(TASK BRIEF)
Provide the data again exactly, including every line that follows.

(DATA RECORDS)
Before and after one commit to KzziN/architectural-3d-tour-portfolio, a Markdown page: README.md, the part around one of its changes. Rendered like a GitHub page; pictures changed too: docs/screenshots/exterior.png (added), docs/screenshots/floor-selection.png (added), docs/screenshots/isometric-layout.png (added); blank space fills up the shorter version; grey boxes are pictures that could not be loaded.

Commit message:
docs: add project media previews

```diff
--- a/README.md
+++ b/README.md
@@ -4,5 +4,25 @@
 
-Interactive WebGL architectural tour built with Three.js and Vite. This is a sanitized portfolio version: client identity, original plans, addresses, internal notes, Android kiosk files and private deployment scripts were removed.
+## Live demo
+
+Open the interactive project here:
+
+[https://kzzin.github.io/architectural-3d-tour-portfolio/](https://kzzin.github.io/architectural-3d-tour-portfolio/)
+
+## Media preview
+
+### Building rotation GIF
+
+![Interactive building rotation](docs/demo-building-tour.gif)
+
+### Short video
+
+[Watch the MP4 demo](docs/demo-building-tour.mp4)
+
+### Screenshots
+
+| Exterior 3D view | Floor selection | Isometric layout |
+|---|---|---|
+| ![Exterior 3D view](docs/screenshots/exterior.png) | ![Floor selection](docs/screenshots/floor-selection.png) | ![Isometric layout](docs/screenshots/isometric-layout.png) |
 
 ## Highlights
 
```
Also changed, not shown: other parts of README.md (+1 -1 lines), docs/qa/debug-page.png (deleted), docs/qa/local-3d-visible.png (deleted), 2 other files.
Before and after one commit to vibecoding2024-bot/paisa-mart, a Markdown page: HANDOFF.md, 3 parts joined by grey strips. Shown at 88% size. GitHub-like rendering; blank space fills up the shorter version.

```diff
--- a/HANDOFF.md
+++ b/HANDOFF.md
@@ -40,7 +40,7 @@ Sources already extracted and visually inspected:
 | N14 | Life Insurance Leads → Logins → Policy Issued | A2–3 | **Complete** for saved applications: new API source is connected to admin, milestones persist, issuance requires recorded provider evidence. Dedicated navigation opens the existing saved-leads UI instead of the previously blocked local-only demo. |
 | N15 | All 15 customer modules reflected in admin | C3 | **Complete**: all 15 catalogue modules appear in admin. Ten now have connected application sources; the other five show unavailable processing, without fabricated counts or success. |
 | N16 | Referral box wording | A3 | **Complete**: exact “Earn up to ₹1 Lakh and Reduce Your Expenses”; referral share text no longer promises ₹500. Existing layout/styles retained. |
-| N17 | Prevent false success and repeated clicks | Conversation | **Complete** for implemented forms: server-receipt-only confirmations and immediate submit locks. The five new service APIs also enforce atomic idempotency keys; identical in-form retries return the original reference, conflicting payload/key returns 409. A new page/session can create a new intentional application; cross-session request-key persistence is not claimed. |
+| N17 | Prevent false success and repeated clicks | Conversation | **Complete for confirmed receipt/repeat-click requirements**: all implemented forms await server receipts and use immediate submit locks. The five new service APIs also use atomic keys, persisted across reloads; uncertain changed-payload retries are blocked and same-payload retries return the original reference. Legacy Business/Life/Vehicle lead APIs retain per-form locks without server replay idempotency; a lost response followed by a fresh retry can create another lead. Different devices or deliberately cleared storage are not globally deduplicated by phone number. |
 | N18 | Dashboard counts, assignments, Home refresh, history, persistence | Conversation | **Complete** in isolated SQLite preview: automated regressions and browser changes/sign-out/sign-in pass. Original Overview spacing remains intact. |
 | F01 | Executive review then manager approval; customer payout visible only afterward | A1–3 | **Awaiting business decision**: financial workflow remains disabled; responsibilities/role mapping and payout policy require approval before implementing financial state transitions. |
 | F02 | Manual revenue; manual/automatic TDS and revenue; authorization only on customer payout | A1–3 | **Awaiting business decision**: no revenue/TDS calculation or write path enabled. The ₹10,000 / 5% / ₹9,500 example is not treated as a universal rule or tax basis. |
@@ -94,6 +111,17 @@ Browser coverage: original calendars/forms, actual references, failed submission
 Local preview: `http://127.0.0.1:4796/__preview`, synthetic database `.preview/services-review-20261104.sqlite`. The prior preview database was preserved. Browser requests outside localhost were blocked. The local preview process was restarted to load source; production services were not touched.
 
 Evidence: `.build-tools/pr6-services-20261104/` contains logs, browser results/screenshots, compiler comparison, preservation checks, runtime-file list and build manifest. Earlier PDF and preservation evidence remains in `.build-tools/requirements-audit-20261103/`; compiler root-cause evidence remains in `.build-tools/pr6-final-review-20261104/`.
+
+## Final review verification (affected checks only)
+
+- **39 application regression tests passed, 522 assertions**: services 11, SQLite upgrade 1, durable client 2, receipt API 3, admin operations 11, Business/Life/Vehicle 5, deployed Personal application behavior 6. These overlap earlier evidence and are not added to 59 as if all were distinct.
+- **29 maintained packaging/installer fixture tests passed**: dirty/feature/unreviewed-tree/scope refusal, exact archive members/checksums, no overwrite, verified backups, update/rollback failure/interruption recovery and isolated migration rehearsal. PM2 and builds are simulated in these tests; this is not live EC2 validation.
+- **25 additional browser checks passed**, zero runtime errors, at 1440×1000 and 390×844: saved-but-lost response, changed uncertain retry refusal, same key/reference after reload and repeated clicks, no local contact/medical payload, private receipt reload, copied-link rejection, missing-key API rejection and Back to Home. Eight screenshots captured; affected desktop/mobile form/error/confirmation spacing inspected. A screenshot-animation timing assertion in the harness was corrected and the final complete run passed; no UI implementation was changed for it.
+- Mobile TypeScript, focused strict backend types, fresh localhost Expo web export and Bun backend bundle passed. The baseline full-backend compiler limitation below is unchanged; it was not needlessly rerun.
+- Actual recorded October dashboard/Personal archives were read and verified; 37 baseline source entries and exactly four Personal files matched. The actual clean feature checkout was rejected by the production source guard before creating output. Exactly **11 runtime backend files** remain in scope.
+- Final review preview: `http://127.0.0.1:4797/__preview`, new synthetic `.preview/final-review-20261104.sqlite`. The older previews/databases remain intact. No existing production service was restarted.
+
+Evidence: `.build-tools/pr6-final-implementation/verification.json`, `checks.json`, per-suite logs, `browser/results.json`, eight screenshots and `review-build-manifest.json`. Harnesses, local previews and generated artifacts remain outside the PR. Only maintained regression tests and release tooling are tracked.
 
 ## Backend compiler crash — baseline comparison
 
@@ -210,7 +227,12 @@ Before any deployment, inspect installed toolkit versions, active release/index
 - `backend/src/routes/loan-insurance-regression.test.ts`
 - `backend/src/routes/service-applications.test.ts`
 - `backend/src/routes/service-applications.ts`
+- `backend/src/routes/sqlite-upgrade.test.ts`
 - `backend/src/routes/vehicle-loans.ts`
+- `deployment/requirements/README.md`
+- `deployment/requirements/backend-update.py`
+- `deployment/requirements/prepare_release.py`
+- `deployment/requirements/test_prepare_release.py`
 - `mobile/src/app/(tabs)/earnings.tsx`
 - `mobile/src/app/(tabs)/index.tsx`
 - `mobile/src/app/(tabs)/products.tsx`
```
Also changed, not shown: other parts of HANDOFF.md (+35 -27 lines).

(YOUR RESPONSE)
Before and after one commit to KzziN/architectural-3d-tour-portfolio, a Markdown page: README.md, the part around one of its changes. Rendered like a GitHub page; pictures changed too: docs/screenshots/exterior.png (added), docs/screenshots/floor-selection.png (added), docs/screenshots/isometric-layout.png (added); blank space fills up the shorter version; grey boxes are pictures that could not be loaded.

Commit message:
docs: add project media previews

```diff
--- a/README.md
+++ b/README.md
@@ -4,5 +4,25 @@
 
-Interactive WebGL architectural tour built with Three.js and Vite. This is a sanitized portfolio version: client identity, original plans, addresses, internal notes, Android kiosk files and private deployment scripts were removed.
+## Live demo
+
+Open the interactive project here:
+
+[https://kzzin.github.io/architectural-3d-tour-portfolio/](https://kzzin.github.io/architectural-3d-tour-portfolio/)
+
+## Media preview
+
+### Building rotation GIF
+
+![Interactive building rotation](docs/demo-building-tour.gif)
+
+### Short video
+
+[Watch the MP4 demo](docs/demo-building-tour.mp4)
+
+### Screenshots
+
+| Exterior 3D view | Floor selection | Isometric layout |
+|---|---|---|
+| ![Exterior 3D view](docs/screenshots/exterior.png) | ![Floor selection](docs/screenshots/floor-selection.png) | ![Isometric layout](docs/screenshots/isometric-layout.png) |
 
 ## Highlights
 
```
Also changed, not shown: other parts of README.md (+1 -1 lines), docs/qa/debug-page.png (deleted), docs/qa/local-3d-visible.png (deleted), 2 other files.
Before and after one commit to vibecoding2024-bot/paisa-mart, a Markdown page: HANDOFF.md, 3 parts joined by grey strips. Shown at 88% size. GitHub-like rendering; blank space fills up the shorter version.

```diff
--- a/HANDOFF.md
+++ b/HANDOFF.md
@@ -40,7 +40,7 @@ Sources already extracted and visually inspected:
 | N14 | Life Insurance Leads → Logins → Policy Issued | A2–3 | **Complete** for saved applications: new API source is connected to admin, milestones persist, issuance requires recorded provider evidence. Dedicated navigation opens the existing saved-leads UI instead of the previously blocked local-only demo. |
 | N15 | All 15 customer modules reflected in admin | C3 | **Complete**: all 15 catalogue modules appear in admin. Ten now have connected application sources; the other five show unavailable processing, without fabricated counts or success. |
 | N16 | Referral box wording | A3 | **Complete**: exact “Earn up to ₹1 Lakh and Reduce Your Expenses”; referral share text no longer promises ₹500. Existing layout/styles retained. |
-| N17 | Prevent false success and repeated clicks | Conversation | **Complete** for implemented forms: server-receipt-only confirmations and immediate submit locks. The five new service APIs also enforce atomic idempotency keys; identical in-form retries return the original reference, conflicting payload/key returns 409. A new page/session can create a new intentional application; cross-session request-key persistence is not claimed. |
+| N17 | Prevent false success and repeated clicks | Conversation | **Complete for confirmed receipt/repeat-click requirements**: all implemented forms await server receipts and use immediate submit locks. The five new service APIs also use atomic keys, persisted across reloads; uncertain changed-payload retries are blocked and same-payload retries return the original reference. Legacy Business/Life/Vehicle lead APIs retain per-form locks without server replay idempotency; a lost response followed by a fresh retry can create another lead. Different devices or deliberately cleared storage are not globally deduplicated by phone number. |
 | N18 | Dashboard counts, assignments, Home refresh, history, persistence | Conversation | **Complete** in isolated SQLite preview: automated regressions and browser changes/sign-out/sign-in pass. Original Overview spacing remains intact. |
 | F01 | Executive review then manager approval; customer payout visible only afterward | A1–3 | **Awaiting business decision**: financial workflow remains disabled; responsibilities/role mapping and payout policy require approval before implementing financial state transitions. |
 | F02 | Manual revenue; manual/automatic TDS and revenue; authorization only on customer payout | A1–3 | **Awaiting business decision**: no revenue/TDS calculation or write path enabled. The ₹10,000 / 5% / ₹9,500 example is not treated as a universal rule or tax basis. |
@@ -94,6 +111,17 @@ Browser coverage: original calendars/forms, actual references, failed submission
 Local preview: `http://127.0.0.1:4796/__preview`, synthetic database `.preview/services-review-20261104.sqlite`. The prior preview database was preserved. Browser requests outside localhost were blocked. The local preview process was restarted to load source; production services were not touched.
 
 Evidence: `.build-tools/pr6-services-20261104/` contains logs, browser results/screenshots, compiler comparison, preservation checks, runtime-file list and build manifest. Earlier PDF and preservation evidence remains in `.build-tools/requirements-audit-20261103/`; compiler root-cause evidence remains in `.build-tools/pr6-final-review-20261104/`.
+
+## Final review verification (affected checks only)
+
+- **39 application regression tests passed, 522 assertions**: services 11, SQLite upgrade 1, durable client 2, receipt API 3, admin operations 11, Business/Life/Vehicle 5, deployed Personal application behavior 6. These overlap earlier evidence and are not added to 59 as if all were distinct.
+- **29 maintained packaging/installer fixture tests passed**: dirty/feature/unreviewed-tree/scope refusal, exact archive members/checksums, no overwrite, verified backups, update/rollback failure/interruption recovery and isolated migration rehearsal. PM2 and builds are simulated in these tests; this is not live EC2 validation.
+- **25 additional browser checks passed**, zero runtime errors, at 1440×1000 and 390×844: saved-but-lost response, changed uncertain retry refusal, same key/reference after reload and repeated clicks, no local contact/medical payload, private receipt reload, copied-link rejection, missing-key API rejection and Back to Home. Eight screenshots captured; affected desktop/mobile form/error/confirmation spacing inspected. A screenshot-animation timing assertion in the harness was corrected and the final complete run passed; no UI implementation was changed for it.
+- Mobile TypeScript, focused strict backend types, fresh localhost Expo web export and Bun backend bundle passed. The baseline full-backend compiler limitation below is unchanged; it was not needlessly rerun.
+- Actual recorded October dashboard/Personal archives were read and verified; 37 baseline source entries and exactly four Personal files matched. The actual clean feature checkout was rejected by the production source guard before creating output. Exactly **11 runtime backend files** remain in scope.
+- Final review preview: `http://127.0.0.1:4797/__preview`, new synthetic `.preview/final-review-20261104.sqlite`. The older previews/databases remain intact. No existing production service was restarted.
+
+Evidence: `.build-tools/pr6-final-implementation/verification.json`, `checks.json`, per-suite logs, `browser/results.json`, eight screenshots and `review-build-manifest.json`. Harnesses, local previews and generated artifacts remain outside the PR. Only maintained regression tests and release tooling are tracked.
 
 ## Backend compiler crash — baseline comparison
 
@@ -210,7 +227,12 @@ Before any deployment, inspect installed toolkit versions, active release/index
 - `backend/src/routes/loan-insurance-regression.test.ts`
 - `backend/src/routes/service-applications.test.ts`
 - `backend/src/routes/service-applications.ts`
+- `backend/src/routes/sqlite-upgrade.test.ts`
 - `backend/src/routes/vehicle-loans.ts`
+- `deployment/requirements/README.md`
+- `deployment/requirements/backend-update.py`
+- `deployment/requirements/prepare_release.py`
+- `deployment/requirements/test_prepare_release.py`
 - `mobile/src/app/(tabs)/earnings.tsx`
 - `mobile/src/app/(tabs)/index.tsx`
 - `mobile/src/app/(tabs)/products.tsx`
```
Also changed, not shown: other parts of HANDOFF.md (+35 -27 lines).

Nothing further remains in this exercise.